=== Provided information ===

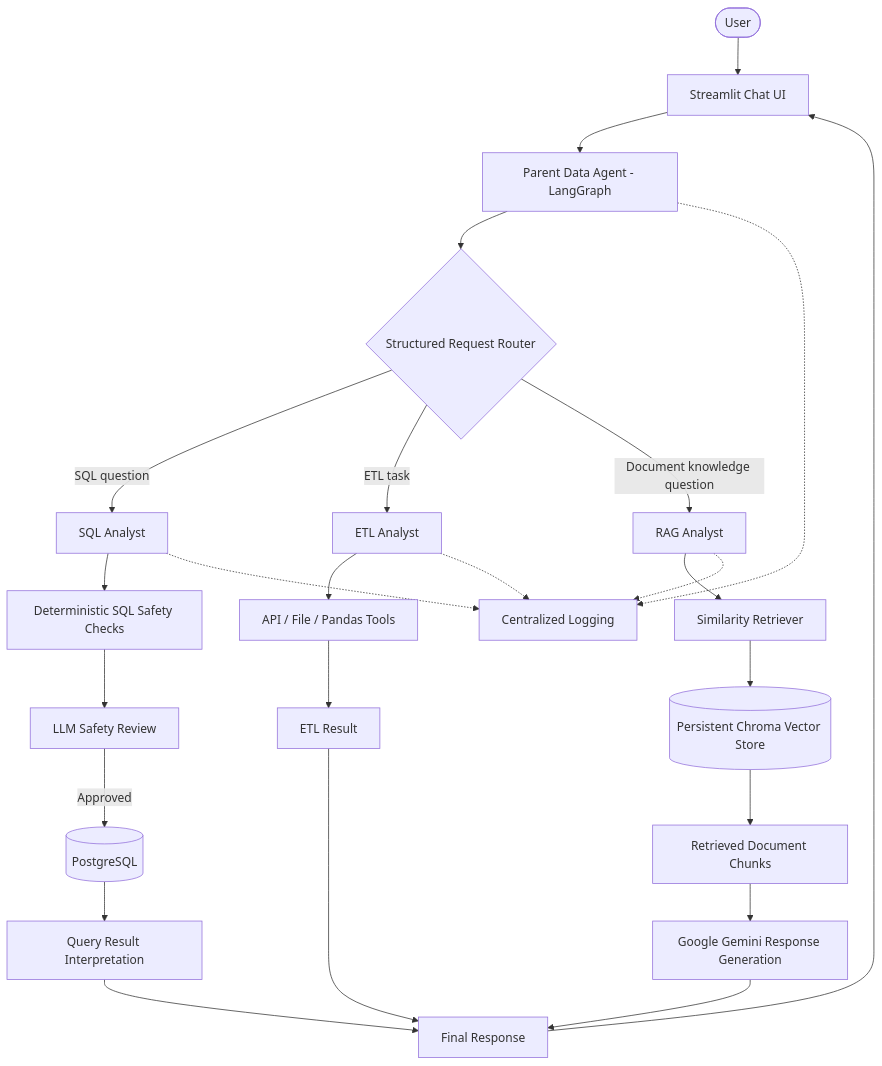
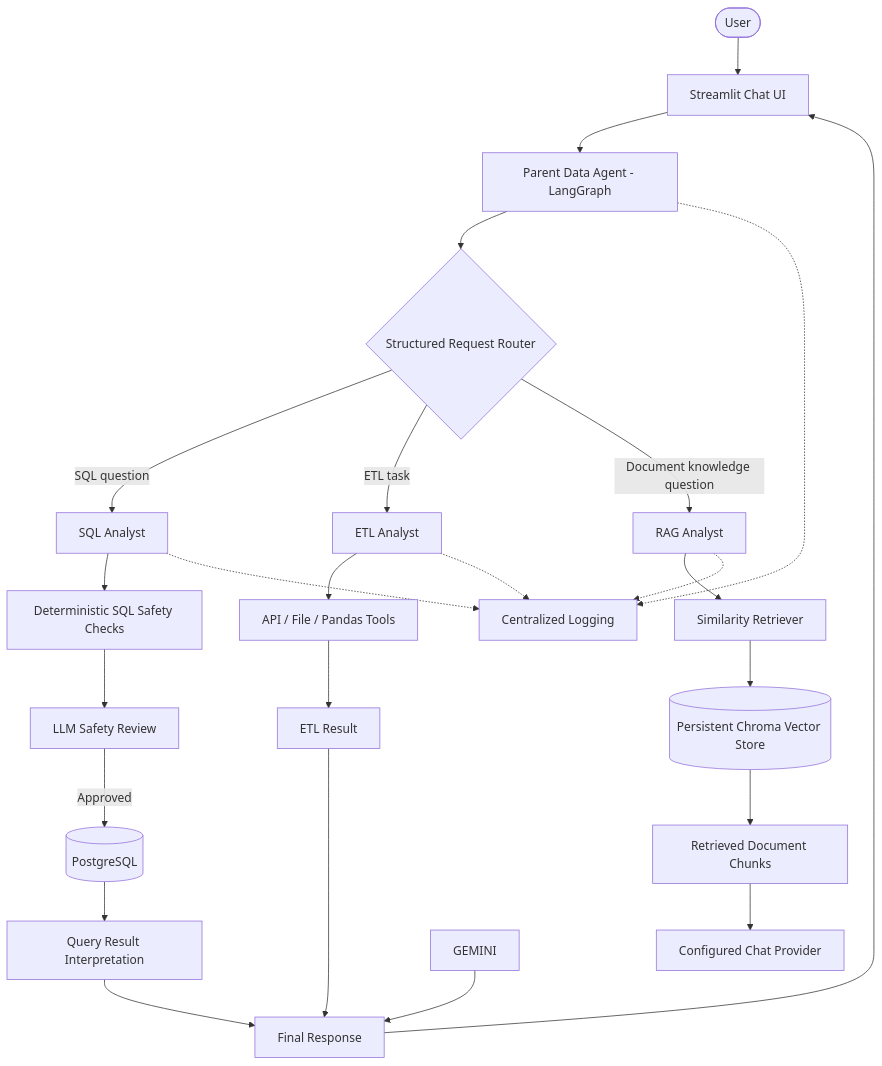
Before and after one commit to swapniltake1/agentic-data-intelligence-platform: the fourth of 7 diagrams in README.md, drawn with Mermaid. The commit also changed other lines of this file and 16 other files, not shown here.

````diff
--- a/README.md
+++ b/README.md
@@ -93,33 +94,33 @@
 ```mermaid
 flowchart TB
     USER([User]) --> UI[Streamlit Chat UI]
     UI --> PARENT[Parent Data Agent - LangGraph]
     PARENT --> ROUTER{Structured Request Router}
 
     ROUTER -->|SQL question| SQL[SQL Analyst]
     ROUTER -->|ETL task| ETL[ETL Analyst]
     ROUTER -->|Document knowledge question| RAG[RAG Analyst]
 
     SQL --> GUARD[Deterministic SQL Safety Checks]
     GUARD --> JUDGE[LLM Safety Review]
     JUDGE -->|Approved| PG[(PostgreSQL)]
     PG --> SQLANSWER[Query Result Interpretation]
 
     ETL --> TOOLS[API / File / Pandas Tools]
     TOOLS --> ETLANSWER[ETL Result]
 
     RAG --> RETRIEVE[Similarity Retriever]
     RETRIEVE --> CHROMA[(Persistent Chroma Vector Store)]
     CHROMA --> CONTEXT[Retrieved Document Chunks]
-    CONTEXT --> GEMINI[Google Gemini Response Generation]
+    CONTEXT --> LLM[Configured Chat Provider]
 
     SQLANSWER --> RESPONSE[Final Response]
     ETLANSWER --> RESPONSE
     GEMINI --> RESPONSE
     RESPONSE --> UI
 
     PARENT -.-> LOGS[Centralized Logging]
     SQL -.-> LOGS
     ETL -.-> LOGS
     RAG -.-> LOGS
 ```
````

===

**Work instruction:** If a line in the data above holds the string "CONTEXT", report that line.

**Output below:**
     CHROMA --> CONTEXT[Retrieved Document Chunks]
-    CONTEXT --> GEMINI[Google Gemini Response Generation]
+    CONTEXT --> LLM[Configured Chat Provider]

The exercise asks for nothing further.